**About this exercise**: Sort through the data and copy the lines holding the word "components".

[Supplied material Boundary: Start]

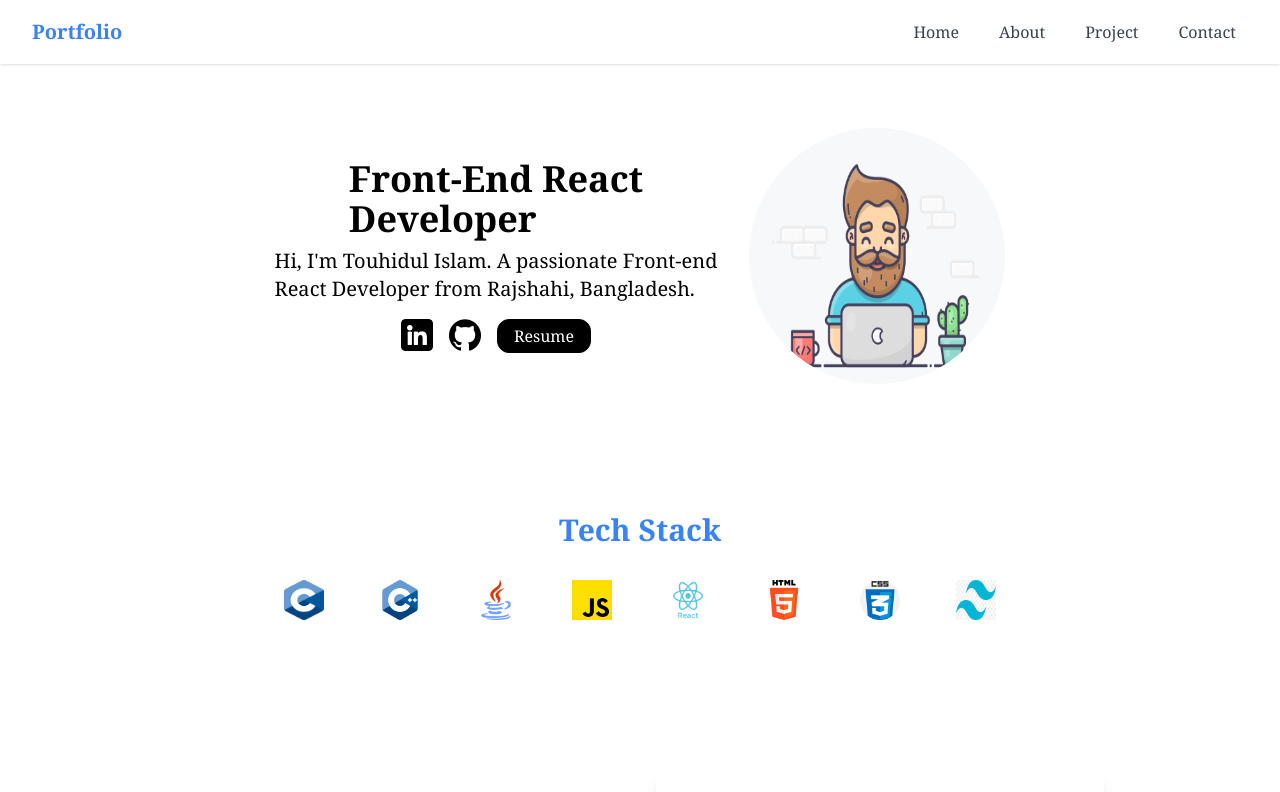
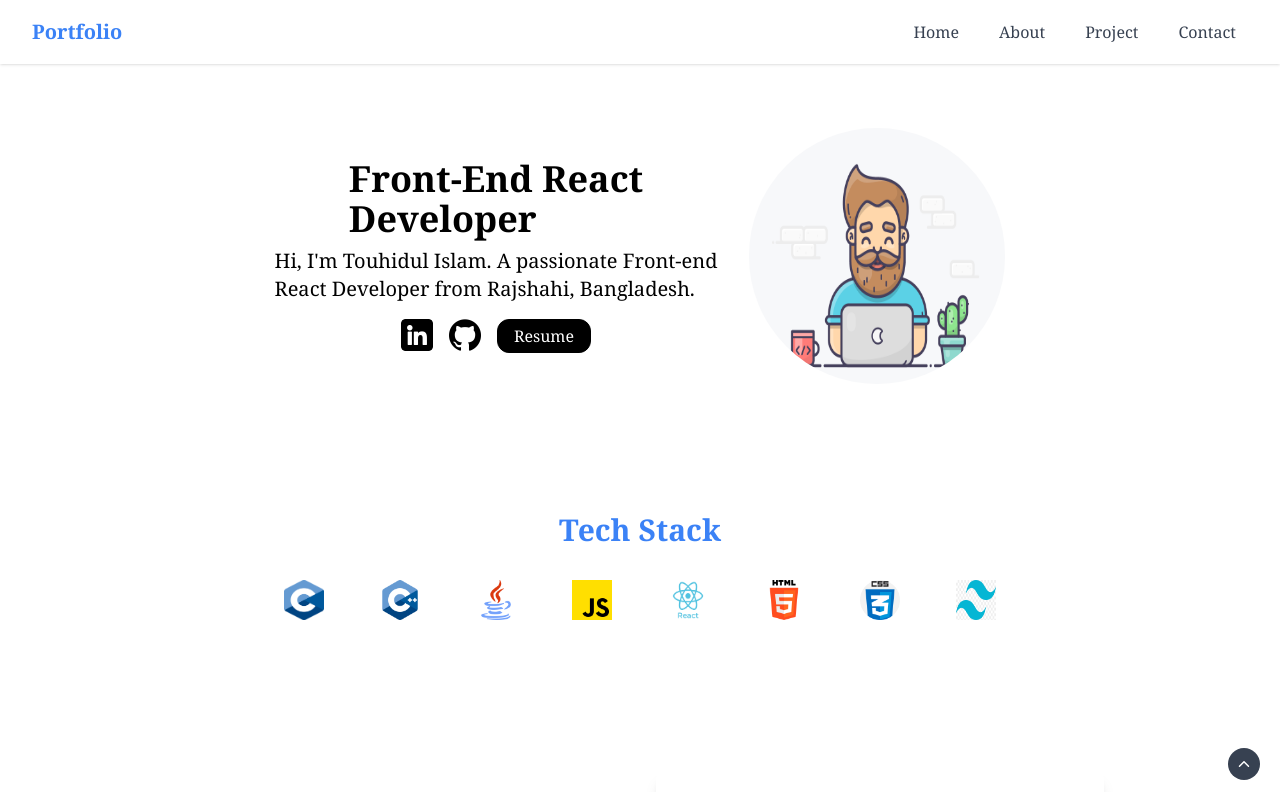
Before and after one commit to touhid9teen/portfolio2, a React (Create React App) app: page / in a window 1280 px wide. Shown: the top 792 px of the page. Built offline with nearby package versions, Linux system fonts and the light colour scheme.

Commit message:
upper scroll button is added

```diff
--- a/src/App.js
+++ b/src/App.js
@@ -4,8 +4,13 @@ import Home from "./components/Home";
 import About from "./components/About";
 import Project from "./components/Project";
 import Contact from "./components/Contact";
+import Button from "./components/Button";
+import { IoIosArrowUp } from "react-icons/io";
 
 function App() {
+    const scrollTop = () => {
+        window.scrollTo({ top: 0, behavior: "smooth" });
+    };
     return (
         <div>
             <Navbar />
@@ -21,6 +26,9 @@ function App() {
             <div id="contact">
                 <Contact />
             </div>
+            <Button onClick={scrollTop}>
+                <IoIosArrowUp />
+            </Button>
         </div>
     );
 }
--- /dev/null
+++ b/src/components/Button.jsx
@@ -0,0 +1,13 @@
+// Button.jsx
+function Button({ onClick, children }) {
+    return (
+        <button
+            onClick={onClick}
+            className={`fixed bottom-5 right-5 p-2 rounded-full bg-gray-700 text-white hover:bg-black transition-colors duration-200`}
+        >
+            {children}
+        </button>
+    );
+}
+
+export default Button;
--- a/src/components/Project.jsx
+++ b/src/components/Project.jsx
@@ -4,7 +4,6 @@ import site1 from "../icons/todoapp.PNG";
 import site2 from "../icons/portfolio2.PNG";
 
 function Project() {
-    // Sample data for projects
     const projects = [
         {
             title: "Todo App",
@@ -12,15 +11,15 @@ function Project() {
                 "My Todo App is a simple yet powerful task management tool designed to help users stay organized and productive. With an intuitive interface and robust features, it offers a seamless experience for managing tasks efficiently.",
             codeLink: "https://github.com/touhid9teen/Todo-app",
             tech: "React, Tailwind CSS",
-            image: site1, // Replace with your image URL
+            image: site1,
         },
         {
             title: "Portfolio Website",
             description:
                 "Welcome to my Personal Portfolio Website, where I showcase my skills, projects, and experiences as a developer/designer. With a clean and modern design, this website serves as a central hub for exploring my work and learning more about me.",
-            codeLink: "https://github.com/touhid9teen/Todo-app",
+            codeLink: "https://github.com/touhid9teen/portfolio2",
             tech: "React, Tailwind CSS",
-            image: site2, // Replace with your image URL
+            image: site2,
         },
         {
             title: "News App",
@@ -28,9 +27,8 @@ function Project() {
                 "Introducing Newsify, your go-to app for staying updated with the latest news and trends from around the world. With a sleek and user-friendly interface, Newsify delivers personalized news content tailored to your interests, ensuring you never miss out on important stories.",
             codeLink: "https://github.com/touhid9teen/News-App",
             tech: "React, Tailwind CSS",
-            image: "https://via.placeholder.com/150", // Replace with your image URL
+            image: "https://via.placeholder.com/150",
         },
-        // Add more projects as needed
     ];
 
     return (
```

[Supplied material Boundary: End]
[Supplied material Boundary: Start]

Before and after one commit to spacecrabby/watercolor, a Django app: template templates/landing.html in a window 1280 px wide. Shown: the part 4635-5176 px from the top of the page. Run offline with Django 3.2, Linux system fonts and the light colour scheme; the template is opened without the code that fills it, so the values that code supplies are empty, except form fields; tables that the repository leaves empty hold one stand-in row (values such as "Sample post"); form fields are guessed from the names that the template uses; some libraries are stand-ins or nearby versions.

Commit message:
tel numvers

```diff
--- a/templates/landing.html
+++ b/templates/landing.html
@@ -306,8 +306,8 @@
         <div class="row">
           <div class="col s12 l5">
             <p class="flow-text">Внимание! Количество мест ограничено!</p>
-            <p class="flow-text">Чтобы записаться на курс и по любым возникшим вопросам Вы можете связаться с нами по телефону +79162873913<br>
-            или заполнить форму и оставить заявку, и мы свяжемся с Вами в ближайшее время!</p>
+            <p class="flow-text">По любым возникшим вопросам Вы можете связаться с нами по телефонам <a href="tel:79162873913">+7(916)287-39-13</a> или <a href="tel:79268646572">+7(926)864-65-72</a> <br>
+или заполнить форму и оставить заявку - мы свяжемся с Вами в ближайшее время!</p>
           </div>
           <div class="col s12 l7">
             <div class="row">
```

[Supplied material Boundary: End]
[Supplied material Boundary: Start]

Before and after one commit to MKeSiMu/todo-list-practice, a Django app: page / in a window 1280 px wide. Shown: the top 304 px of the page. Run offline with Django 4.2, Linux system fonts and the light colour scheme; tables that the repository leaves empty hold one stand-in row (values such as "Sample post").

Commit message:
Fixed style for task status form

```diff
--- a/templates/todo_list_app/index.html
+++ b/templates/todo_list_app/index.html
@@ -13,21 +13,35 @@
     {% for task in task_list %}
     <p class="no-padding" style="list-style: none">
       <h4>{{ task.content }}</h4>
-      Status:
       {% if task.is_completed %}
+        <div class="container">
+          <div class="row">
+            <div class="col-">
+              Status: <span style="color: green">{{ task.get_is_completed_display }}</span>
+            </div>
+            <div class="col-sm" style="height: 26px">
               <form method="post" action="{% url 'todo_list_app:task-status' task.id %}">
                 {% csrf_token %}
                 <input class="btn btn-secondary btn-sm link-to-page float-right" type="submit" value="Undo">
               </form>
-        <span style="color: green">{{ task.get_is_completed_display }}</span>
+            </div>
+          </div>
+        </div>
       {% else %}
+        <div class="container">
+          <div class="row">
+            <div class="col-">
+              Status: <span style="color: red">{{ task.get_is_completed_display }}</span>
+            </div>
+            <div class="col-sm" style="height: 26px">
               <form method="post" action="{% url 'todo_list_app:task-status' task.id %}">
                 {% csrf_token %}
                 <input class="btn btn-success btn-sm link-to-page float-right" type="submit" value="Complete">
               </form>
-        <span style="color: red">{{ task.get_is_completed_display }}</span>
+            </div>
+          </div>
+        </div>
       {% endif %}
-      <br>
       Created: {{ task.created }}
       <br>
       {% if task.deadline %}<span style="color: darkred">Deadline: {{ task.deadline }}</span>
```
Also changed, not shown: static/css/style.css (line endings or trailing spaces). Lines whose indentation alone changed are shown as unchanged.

[Supplied material Boundary: End]

**Task solution**:
@@ -4,8 +4,13 @@ import Home from "./components/Home";
 import About from "./components/About";
 import Project from "./components/Project";
 import Contact from "./components/Contact";
+import Button from "./components/Button";
+++ b/src/components/Button.jsx
--- a/src/components/Project.jsx
+++ b/src/components/Project.jsx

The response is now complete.